Insignificant

I laugh quietly at the way we define ourselves in this world. We often feel obligated to answer key questions about our career, our marital status or our investments as if proving ourselves to someone. I enjoy listening to conversations in malls, on trains, in offices. (There’s that old joke about “be careful or you will end up in my novel.”) But I do like to listen to people as they get to know each other. There are “significant things” people want to know depending upon the person. Where are you from? What denomination are you? Where did you graduate from? How long have you worked there? Have you volunteered there long? Are you married? Do you have children? How many books have you published?

We put so much pressure on ourselves at times to live up to the expectations of other people. We want to please people with the answers to these questions. Sometimes we even feel tempted to fudge on our answers as if changing the answers could really change the truth. But does any one answer really define who we are? Is the fullness of my life summed up on my resume or in short introductions where I am told first impressions are a key to success?

I like to look deeper and try very hard to move beyond first impressions. I believe it’s the “insignificant” things make us unique and really define who we are. Take my girls, for instance. I can answer the “significant” things about each one of the. Yes, my daughters make good grades, play musical instruments, have a strong faith and are really good kids overall. I feel confident that they will be prepared for the future, whatever that holds. I know that education and strong roots are important.

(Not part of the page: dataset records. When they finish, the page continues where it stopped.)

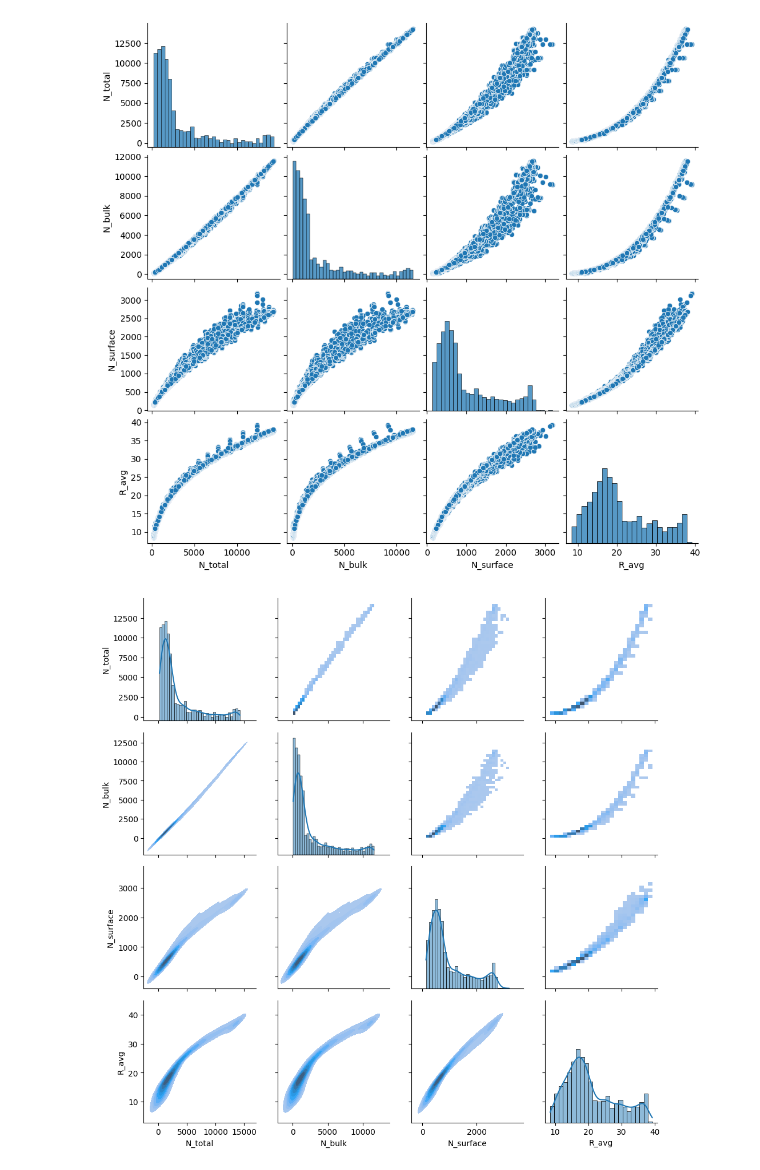
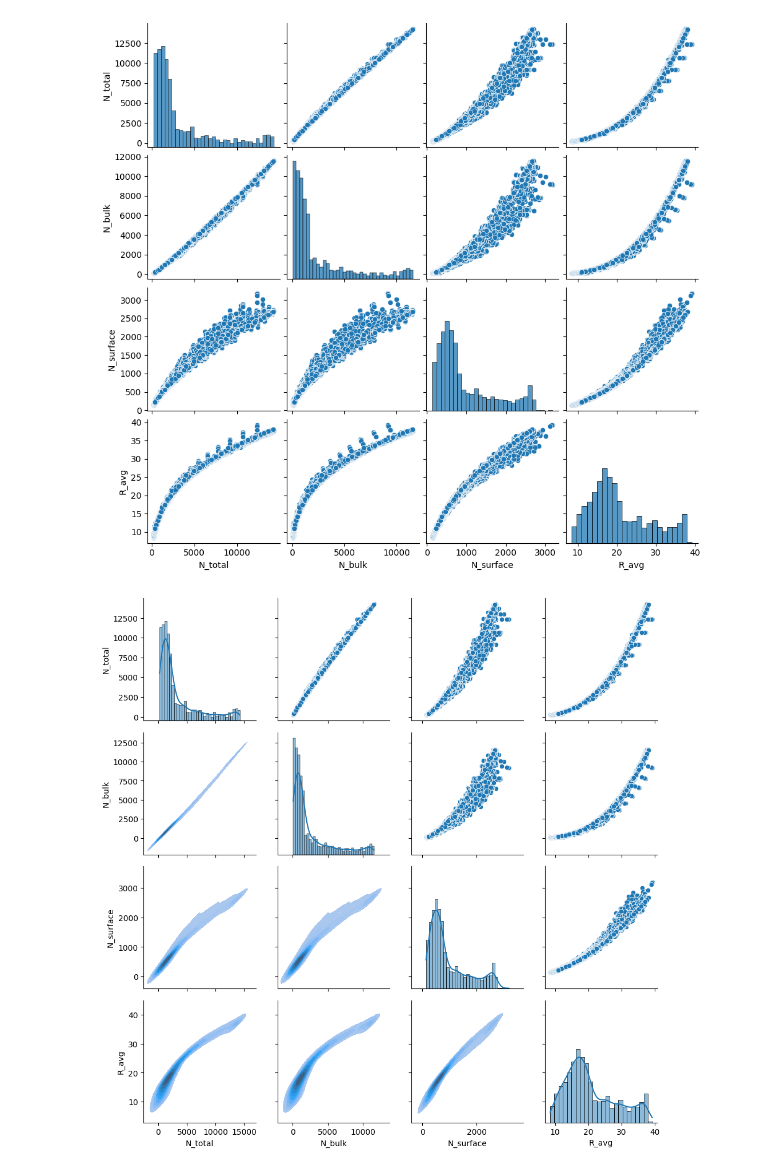
Before and after one commit to Navojith/DL-Lab-1, a Jupyter notebook: DL Lab1 task 2.ipynb, the cells around one changed output. Drawn from its saved outputs; the diff is of its cells as text; code cells hidden in the pictures.

```diff
--- a/DL Lab1 task 2.ipynb
+++ b/DL Lab1 task 2.ipynb
@@ -82,10 +82,10 @@ plt.show()
 # %%
 # 6
 g = sns.PairGrid(data)
-g.map_upper(sns.histplot)
+g.map_upper(sns.scatterplot)
 g.map_diag(lambda x, **kws: sns.histplot(x, **kws, kde=True))
 g.map_lower(sns.kdeplot, fill=True)
 
 plt.show()
 # %% [output]
-[figure, old version]
+[figure, new version]
```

But I love the little things about them that you see only when you really get to know them, the things that others may see as insignificant.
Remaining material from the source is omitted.